A rise in government spending for a record influx of asylum seekers was also a major factor for growth.
Gross domestic product expanded 0.3 percent for the three months ending September, the Federal Statistics Office Destatis said, confirming its earlier estimate.
Household consumption rose 0.6 percent from the previous three months, while state spending shot up 1.3 percent.
The strong domestic consumption made up for weakness in companies' investments, which fell 0.8 percent compared to the previous quarter due to a cloudy outlook for both emerging markets and eurozone economies.
Imports were up sharply, rising 1.1 percent, while exports grew only 0.2 percent.
The latest figures suggest that Germany is no longer just an export-oriented economy, but that consumption is fast becoming a key pillar of output.
Public spending is further set to rise in coming months, as the state pays for lodgings, food and education for the one million new asylum seekers Germany expects this year alone.
Berlin has budgeted €8 billion in additional spending for refugees for 2016.

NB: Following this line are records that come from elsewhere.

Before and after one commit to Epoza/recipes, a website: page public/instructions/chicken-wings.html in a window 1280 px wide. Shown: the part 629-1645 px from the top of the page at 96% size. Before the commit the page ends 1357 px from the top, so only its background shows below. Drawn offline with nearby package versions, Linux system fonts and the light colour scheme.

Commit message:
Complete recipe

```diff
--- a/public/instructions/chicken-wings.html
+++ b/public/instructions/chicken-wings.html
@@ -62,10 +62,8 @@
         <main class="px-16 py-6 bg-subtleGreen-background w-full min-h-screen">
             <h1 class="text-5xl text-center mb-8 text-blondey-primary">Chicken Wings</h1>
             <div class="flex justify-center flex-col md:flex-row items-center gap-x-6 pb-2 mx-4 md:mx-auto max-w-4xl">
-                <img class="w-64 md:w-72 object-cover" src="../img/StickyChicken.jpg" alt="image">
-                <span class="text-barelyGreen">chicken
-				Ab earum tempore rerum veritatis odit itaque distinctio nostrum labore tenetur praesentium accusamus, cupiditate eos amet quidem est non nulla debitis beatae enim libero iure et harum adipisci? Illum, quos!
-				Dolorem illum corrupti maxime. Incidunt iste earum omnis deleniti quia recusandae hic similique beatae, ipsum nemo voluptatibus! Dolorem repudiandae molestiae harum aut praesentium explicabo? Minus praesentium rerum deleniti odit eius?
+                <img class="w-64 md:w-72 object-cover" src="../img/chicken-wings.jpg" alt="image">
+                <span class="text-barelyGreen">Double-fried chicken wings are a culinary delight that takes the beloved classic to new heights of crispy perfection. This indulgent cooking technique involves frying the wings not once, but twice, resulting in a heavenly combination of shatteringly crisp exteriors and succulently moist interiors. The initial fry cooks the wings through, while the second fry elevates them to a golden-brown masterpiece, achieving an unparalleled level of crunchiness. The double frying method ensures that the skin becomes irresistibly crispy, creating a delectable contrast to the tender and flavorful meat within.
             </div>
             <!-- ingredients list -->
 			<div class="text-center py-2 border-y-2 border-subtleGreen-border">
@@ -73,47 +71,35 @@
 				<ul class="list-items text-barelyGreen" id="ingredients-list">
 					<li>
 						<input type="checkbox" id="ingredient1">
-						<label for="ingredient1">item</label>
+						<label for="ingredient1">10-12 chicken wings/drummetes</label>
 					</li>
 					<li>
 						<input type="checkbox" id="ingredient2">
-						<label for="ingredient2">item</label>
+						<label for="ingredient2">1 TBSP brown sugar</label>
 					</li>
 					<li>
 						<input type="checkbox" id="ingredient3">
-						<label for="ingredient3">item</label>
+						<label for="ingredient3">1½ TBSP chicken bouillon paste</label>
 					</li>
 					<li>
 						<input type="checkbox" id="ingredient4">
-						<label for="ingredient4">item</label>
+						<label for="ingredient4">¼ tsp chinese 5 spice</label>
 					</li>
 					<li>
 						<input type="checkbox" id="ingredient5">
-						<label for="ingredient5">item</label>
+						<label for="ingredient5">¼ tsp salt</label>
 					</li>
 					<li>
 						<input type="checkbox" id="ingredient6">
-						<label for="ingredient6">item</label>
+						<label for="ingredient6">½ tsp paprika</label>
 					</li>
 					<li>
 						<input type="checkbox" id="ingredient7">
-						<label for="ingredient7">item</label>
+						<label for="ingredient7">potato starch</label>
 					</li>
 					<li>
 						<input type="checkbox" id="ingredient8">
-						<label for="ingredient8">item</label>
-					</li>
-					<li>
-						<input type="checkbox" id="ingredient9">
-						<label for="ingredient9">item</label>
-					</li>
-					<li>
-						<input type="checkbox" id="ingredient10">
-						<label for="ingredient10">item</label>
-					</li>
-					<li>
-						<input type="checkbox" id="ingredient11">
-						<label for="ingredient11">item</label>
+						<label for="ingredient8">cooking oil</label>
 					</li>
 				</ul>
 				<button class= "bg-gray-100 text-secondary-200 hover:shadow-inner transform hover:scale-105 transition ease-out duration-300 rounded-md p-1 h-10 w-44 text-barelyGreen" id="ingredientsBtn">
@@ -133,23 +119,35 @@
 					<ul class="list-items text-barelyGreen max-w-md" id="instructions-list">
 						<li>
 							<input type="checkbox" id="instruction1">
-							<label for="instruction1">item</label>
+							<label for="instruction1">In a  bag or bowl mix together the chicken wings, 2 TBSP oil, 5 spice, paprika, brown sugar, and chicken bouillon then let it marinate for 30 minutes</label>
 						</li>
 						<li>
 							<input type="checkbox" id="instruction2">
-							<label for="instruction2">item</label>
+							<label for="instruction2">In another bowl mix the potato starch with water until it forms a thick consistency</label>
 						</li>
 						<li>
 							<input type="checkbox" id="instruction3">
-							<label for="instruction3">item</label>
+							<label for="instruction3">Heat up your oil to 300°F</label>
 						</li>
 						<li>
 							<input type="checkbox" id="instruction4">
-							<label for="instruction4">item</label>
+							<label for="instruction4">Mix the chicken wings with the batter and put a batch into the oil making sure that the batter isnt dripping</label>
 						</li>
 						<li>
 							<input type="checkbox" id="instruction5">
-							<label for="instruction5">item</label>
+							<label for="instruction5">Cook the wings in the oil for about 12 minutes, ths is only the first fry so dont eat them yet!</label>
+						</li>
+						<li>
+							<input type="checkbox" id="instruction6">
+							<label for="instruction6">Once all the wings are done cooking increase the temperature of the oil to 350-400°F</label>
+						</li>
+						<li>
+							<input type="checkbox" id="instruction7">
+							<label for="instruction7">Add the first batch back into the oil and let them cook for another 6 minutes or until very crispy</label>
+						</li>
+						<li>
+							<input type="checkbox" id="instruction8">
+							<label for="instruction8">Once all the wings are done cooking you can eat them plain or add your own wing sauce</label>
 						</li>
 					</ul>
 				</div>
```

Economists and politicians have said that the extra spending would be a bonus for the economy.